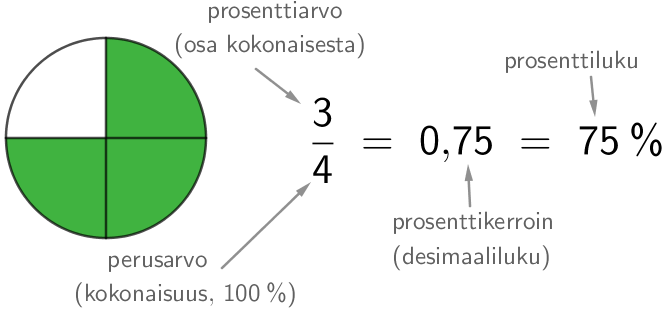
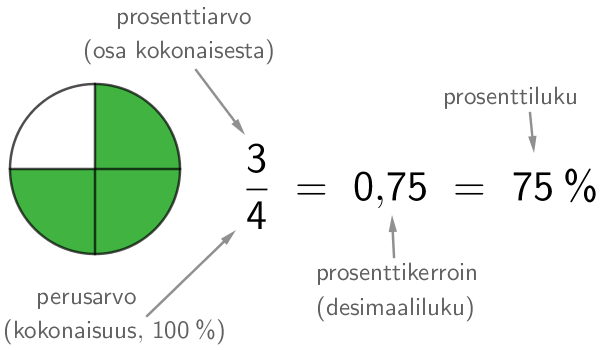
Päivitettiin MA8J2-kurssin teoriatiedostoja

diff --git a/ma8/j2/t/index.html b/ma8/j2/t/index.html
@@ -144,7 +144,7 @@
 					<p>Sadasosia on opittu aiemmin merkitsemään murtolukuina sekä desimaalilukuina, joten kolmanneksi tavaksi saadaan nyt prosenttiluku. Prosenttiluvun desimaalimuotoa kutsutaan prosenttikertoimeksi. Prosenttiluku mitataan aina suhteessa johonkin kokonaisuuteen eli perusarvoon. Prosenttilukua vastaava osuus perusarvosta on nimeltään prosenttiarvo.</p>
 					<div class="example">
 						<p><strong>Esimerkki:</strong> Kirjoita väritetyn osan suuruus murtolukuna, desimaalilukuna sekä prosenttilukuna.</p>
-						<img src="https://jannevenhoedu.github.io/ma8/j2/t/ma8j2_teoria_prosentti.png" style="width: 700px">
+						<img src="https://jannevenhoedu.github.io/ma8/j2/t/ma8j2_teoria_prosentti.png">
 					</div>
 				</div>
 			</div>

• • • • •

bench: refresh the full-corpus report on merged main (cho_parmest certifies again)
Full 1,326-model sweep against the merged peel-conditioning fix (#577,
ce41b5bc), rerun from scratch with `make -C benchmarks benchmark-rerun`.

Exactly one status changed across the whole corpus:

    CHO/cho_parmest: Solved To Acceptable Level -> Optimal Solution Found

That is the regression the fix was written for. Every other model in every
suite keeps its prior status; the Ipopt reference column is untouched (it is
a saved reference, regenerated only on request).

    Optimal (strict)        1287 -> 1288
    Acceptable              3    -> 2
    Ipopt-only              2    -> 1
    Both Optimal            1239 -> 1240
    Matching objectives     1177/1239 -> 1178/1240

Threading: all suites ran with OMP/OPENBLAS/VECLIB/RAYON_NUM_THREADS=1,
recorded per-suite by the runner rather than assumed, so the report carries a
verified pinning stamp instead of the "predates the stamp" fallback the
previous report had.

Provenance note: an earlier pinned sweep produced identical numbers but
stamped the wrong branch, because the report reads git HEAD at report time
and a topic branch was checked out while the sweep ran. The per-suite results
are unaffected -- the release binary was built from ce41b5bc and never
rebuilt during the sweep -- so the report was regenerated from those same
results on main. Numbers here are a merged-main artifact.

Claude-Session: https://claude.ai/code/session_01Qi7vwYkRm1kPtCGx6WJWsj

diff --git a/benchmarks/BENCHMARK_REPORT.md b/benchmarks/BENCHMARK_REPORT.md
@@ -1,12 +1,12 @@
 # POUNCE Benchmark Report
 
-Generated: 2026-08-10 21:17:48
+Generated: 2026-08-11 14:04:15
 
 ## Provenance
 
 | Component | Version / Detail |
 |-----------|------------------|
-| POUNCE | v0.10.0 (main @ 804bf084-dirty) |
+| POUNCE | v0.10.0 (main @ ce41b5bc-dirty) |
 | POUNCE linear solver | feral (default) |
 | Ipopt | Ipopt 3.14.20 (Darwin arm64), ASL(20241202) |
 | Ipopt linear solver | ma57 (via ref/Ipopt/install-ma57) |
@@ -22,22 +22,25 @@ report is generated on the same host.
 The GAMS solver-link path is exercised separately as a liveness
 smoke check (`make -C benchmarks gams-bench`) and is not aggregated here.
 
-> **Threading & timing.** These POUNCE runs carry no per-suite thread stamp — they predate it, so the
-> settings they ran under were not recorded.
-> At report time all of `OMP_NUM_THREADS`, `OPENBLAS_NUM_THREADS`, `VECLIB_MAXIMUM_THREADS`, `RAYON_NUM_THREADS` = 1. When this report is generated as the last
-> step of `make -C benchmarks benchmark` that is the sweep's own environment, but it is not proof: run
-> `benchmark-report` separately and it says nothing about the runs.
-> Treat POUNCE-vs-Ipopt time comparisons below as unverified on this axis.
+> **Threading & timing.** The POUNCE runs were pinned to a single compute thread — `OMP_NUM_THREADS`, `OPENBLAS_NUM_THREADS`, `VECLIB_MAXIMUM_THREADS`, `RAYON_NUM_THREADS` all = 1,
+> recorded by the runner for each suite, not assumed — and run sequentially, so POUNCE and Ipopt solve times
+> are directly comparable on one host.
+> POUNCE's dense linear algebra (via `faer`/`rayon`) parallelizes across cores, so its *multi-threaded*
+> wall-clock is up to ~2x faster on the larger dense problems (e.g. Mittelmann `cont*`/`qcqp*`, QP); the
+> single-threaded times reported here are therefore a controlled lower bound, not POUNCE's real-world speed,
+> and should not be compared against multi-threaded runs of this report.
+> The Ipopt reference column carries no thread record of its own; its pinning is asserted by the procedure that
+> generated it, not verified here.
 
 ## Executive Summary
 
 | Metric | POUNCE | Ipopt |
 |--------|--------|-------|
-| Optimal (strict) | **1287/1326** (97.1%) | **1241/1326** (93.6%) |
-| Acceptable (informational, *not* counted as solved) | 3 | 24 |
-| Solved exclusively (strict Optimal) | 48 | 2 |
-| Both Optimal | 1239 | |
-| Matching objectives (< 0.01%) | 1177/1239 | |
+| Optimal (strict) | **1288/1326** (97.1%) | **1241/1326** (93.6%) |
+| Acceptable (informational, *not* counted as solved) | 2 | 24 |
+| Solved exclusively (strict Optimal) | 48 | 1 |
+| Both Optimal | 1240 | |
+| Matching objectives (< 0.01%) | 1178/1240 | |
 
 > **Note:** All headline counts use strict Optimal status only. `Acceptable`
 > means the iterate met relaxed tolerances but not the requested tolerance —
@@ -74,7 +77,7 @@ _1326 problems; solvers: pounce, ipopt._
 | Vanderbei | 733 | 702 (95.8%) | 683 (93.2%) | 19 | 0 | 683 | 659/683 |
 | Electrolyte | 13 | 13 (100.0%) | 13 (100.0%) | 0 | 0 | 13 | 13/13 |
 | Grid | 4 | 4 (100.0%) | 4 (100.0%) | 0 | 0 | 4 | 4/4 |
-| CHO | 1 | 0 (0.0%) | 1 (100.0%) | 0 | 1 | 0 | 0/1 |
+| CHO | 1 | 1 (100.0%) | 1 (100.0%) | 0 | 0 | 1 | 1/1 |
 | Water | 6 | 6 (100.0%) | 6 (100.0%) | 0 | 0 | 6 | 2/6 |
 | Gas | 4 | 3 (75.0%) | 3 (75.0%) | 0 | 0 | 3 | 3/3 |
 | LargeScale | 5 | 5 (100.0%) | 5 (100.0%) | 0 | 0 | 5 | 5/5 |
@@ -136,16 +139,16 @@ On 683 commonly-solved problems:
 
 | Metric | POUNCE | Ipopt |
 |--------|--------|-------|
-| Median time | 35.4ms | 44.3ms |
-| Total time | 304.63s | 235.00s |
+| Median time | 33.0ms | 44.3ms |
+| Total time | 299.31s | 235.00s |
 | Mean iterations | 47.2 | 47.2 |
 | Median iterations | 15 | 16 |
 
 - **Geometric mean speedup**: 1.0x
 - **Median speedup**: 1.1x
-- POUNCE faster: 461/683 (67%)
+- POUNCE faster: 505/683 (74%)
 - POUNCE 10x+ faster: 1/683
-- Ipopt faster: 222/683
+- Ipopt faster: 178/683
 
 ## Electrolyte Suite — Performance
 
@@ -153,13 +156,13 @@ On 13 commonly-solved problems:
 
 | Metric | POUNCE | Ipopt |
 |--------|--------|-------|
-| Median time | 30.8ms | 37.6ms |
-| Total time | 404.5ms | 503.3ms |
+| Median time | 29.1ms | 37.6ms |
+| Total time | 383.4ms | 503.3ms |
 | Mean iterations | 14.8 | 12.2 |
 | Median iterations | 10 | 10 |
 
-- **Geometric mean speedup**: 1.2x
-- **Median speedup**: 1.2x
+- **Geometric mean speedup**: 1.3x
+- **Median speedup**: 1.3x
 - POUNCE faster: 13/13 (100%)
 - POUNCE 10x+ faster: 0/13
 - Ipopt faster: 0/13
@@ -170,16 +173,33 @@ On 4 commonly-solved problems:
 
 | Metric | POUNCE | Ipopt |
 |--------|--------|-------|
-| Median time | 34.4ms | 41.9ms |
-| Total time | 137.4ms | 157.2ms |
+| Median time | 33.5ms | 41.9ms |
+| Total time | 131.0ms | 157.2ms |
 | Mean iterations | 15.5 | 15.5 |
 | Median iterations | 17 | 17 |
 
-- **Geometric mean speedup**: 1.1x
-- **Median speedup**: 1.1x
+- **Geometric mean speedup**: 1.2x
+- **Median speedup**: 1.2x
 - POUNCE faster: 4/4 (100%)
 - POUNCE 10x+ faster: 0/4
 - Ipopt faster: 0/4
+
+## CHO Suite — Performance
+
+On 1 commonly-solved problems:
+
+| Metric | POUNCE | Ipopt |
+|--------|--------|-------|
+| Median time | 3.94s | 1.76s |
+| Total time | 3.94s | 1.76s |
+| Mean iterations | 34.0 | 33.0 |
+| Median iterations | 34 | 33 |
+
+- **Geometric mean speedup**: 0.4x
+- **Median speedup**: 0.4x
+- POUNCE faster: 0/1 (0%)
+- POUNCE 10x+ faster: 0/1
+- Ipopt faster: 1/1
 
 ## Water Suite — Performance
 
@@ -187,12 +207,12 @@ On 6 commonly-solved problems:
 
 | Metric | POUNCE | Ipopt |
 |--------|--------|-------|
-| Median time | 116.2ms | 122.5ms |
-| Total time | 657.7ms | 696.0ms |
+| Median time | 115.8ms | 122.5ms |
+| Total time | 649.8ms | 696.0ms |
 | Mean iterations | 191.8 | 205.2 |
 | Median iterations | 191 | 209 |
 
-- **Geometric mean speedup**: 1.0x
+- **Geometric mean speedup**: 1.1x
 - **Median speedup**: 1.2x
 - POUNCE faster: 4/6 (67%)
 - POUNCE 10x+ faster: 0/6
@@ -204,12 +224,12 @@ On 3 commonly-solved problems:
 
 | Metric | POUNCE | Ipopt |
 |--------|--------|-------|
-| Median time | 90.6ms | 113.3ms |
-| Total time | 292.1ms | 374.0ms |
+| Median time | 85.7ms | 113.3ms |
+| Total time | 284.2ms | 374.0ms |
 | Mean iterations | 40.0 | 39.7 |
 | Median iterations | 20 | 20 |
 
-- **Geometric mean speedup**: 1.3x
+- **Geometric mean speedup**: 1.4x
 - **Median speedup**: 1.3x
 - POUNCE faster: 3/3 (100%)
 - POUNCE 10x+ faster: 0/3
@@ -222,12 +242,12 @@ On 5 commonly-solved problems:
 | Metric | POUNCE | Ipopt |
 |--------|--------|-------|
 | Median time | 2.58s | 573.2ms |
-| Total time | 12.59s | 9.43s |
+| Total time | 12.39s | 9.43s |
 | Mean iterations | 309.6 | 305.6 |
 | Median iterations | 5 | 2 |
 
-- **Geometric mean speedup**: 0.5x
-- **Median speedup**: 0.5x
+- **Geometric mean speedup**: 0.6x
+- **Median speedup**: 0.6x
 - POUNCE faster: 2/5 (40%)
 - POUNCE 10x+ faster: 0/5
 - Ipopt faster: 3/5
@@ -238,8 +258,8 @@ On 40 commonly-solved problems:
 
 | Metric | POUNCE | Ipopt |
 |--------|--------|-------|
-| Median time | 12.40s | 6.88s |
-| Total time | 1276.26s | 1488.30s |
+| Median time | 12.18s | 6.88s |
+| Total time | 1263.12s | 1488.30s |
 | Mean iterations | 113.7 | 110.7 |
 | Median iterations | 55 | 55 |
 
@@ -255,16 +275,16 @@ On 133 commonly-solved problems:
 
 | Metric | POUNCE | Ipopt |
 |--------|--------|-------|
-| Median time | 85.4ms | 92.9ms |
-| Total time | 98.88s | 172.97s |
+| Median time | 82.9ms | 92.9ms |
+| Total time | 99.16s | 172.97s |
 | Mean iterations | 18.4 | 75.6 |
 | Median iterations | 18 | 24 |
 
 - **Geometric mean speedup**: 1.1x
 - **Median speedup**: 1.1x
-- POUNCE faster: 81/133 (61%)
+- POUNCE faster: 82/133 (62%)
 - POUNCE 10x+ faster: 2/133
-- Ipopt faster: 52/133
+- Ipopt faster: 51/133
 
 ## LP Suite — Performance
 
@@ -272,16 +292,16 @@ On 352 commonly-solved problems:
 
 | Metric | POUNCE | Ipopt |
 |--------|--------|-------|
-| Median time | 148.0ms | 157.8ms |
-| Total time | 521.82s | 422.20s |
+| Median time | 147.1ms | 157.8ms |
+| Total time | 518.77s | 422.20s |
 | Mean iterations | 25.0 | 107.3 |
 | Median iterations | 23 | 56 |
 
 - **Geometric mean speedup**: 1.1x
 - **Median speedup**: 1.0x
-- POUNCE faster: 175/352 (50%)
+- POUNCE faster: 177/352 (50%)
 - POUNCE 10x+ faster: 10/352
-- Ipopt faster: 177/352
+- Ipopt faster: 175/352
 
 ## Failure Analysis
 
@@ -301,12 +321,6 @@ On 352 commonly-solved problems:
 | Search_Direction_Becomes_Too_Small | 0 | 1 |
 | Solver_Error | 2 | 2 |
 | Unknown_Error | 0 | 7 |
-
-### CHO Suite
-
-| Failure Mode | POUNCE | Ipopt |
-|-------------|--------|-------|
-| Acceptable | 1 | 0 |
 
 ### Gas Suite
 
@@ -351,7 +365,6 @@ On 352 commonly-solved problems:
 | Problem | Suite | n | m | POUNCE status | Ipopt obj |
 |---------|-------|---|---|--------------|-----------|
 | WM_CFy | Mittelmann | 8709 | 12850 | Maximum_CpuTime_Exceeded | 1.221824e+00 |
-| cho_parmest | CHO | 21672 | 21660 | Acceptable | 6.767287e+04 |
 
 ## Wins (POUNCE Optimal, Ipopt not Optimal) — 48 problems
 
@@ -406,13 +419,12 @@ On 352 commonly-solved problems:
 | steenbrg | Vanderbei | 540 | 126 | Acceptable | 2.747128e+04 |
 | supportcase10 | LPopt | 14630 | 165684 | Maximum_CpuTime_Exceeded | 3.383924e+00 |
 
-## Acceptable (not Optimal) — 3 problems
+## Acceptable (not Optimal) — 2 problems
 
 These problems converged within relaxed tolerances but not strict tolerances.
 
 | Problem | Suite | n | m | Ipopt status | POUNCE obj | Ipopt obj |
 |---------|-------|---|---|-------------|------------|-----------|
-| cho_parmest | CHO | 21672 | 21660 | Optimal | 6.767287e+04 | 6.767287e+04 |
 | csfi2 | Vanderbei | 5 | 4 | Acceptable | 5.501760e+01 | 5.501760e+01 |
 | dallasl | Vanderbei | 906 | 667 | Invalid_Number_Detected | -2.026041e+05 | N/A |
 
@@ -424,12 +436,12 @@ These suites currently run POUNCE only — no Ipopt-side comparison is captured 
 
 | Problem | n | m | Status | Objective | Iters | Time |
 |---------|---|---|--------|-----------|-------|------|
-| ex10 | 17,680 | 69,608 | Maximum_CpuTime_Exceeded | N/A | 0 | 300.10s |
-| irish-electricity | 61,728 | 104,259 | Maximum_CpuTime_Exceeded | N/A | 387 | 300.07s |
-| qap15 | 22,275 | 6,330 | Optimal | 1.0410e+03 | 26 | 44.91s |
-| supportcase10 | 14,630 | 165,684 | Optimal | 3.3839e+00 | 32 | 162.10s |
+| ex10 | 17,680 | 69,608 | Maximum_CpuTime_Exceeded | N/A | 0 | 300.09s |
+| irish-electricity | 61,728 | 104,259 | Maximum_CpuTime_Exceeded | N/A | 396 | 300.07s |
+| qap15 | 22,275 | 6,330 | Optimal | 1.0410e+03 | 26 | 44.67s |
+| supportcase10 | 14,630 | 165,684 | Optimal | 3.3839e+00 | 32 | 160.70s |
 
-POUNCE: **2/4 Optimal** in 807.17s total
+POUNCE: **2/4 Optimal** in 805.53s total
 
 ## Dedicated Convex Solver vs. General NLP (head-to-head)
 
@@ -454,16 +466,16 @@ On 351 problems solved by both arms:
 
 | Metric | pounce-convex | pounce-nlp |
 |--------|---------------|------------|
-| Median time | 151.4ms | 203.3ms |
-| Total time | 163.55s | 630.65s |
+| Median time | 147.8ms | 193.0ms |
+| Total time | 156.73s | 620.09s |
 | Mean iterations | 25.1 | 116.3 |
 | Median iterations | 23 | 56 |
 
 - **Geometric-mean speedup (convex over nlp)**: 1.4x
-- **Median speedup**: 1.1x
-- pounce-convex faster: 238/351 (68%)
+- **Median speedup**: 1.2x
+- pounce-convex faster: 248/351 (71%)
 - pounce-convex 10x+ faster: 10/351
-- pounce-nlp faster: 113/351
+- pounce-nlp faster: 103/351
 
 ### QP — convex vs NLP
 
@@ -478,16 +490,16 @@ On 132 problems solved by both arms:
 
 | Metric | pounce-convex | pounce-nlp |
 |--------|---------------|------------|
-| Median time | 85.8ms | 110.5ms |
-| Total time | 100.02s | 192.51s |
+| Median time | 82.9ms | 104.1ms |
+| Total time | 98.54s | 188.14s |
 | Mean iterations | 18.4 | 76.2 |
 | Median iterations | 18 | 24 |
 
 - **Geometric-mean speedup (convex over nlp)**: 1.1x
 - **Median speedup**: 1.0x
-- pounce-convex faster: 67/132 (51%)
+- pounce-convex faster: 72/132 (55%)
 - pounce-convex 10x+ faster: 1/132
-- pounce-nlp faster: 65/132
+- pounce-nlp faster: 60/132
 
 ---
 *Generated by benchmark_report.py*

• • • • •

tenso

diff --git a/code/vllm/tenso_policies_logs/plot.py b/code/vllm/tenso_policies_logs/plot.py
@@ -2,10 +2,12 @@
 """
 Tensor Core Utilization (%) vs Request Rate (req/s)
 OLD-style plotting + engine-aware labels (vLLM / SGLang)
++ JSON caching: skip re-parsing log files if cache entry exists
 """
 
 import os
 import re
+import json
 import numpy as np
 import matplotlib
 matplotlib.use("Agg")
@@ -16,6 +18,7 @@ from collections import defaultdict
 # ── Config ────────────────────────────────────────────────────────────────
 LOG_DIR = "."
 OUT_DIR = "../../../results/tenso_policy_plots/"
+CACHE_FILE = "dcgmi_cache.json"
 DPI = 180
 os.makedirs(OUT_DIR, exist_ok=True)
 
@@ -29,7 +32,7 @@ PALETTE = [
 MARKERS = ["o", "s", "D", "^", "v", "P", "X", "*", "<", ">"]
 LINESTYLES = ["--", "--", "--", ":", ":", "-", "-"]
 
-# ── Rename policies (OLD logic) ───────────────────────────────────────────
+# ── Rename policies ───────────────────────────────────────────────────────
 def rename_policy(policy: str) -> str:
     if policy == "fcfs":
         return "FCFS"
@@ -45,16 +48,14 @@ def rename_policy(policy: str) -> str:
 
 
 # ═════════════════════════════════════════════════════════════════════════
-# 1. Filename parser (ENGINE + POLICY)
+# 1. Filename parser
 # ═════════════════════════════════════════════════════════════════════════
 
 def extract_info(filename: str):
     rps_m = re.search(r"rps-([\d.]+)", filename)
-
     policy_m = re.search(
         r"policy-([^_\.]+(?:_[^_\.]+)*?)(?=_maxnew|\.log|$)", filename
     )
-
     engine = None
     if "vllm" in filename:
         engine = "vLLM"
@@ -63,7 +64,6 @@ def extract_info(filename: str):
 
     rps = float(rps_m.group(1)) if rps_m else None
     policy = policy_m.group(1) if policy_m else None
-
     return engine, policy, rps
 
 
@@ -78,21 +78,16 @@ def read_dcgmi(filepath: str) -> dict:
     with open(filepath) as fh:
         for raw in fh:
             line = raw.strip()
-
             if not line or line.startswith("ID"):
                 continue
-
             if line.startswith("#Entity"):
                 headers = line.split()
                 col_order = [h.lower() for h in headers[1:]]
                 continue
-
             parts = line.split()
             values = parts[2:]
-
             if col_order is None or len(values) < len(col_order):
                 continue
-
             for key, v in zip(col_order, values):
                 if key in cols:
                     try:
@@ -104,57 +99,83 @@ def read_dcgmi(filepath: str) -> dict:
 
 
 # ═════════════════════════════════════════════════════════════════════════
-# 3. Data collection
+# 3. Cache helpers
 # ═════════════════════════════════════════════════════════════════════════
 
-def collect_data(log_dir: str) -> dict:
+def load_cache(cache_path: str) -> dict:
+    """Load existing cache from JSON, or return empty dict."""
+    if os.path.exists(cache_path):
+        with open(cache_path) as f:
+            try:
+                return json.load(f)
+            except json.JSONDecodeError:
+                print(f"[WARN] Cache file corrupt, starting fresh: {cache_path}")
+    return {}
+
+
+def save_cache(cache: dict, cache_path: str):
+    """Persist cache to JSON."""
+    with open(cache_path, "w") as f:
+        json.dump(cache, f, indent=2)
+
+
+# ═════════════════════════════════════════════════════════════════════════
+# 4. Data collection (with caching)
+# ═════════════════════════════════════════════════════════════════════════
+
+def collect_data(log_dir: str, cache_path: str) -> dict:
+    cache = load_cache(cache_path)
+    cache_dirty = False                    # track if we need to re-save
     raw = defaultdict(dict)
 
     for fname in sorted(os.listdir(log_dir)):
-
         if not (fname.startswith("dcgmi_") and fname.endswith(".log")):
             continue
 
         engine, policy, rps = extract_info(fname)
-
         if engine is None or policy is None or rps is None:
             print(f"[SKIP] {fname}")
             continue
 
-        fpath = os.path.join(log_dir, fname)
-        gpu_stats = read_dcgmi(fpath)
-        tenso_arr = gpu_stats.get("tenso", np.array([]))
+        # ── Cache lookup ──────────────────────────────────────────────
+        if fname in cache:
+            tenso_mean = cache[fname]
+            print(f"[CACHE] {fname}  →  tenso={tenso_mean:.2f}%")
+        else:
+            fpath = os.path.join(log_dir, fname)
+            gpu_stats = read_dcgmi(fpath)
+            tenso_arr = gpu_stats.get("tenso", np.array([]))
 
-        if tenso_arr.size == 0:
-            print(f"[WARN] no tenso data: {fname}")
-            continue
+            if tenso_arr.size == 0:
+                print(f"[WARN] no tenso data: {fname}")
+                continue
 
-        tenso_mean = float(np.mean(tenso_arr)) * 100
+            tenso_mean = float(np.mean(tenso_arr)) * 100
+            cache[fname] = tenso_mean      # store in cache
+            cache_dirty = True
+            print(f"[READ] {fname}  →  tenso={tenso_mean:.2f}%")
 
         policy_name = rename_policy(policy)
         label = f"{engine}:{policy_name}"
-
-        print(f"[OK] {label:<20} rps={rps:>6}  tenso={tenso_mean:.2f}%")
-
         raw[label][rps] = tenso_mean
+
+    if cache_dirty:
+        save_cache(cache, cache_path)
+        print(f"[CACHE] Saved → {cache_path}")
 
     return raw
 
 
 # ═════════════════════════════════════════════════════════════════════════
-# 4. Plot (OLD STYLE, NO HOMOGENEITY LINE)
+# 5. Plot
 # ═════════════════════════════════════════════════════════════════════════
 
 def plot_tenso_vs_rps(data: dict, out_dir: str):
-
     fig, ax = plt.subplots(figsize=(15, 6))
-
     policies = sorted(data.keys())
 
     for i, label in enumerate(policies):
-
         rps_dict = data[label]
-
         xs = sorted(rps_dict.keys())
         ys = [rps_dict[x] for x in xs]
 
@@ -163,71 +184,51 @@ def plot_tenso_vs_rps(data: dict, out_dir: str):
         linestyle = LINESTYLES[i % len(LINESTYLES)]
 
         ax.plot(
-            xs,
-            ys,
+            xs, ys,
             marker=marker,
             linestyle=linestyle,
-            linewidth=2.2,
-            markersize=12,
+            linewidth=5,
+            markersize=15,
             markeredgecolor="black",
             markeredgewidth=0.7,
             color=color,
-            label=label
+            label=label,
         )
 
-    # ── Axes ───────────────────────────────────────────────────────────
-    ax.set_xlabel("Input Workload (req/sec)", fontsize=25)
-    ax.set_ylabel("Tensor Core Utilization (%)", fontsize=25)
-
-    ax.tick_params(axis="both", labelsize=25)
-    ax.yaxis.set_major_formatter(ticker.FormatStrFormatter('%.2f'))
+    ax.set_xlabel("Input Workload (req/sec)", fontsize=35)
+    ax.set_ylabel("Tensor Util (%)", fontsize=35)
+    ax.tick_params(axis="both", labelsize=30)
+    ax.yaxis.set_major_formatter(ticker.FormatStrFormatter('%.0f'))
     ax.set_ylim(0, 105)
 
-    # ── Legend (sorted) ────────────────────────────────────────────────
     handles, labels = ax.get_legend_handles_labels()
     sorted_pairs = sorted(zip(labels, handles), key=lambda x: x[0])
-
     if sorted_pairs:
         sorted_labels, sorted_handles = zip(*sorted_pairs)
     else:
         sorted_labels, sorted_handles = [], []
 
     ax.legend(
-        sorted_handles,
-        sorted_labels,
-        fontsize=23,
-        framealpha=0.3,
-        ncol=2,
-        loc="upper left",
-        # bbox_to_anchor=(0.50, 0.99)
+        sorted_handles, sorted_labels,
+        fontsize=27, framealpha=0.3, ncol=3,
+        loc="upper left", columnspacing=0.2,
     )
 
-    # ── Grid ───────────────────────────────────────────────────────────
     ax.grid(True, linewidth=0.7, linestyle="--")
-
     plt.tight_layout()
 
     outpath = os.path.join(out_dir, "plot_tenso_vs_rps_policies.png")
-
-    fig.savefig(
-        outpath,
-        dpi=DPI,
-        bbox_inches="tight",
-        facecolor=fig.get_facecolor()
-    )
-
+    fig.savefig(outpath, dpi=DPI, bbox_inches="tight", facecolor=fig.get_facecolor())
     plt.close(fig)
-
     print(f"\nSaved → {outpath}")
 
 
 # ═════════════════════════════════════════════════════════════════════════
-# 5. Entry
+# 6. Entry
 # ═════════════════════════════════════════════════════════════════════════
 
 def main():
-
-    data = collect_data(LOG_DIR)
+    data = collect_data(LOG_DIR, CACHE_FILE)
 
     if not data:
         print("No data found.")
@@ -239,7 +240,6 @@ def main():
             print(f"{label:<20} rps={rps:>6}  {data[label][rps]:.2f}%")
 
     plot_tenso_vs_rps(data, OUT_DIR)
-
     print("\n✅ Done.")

• • • • •

**WHAT YOU NEED TO DO:** Everything above from the line containing "-- **Geometric mean speedup**: 0.5x" through the line containing "113.7 | 110.7 |" must be copied exactly. Nothing outside that range belongs in the answer.

**FINISHED EXERCISE:**
-- **Geometric mean speedup**: 0.5x
-- **Median speedup**: 0.5x
+- **Geometric mean speedup**: 0.6x
+- **Median speedup**: 0.6x
 - POUNCE faster: 2/5 (40%)
 - POUNCE 10x+ faster: 0/5
 - Ipopt faster: 3/5
@@ -238,8 +258,8 @@ On 40 commonly-solved problems:
 
 | Metric | POUNCE | Ipopt |
 |--------|--------|-------|
-| Median time | 12.40s | 6.88s |
-| Total time | 1276.26s | 1488.30s |
+| Median time | 12.18s | 6.88s |
+| Total time | 1263.12s | 1488.30s |
 | Mean iterations | 113.7 | 110.7 |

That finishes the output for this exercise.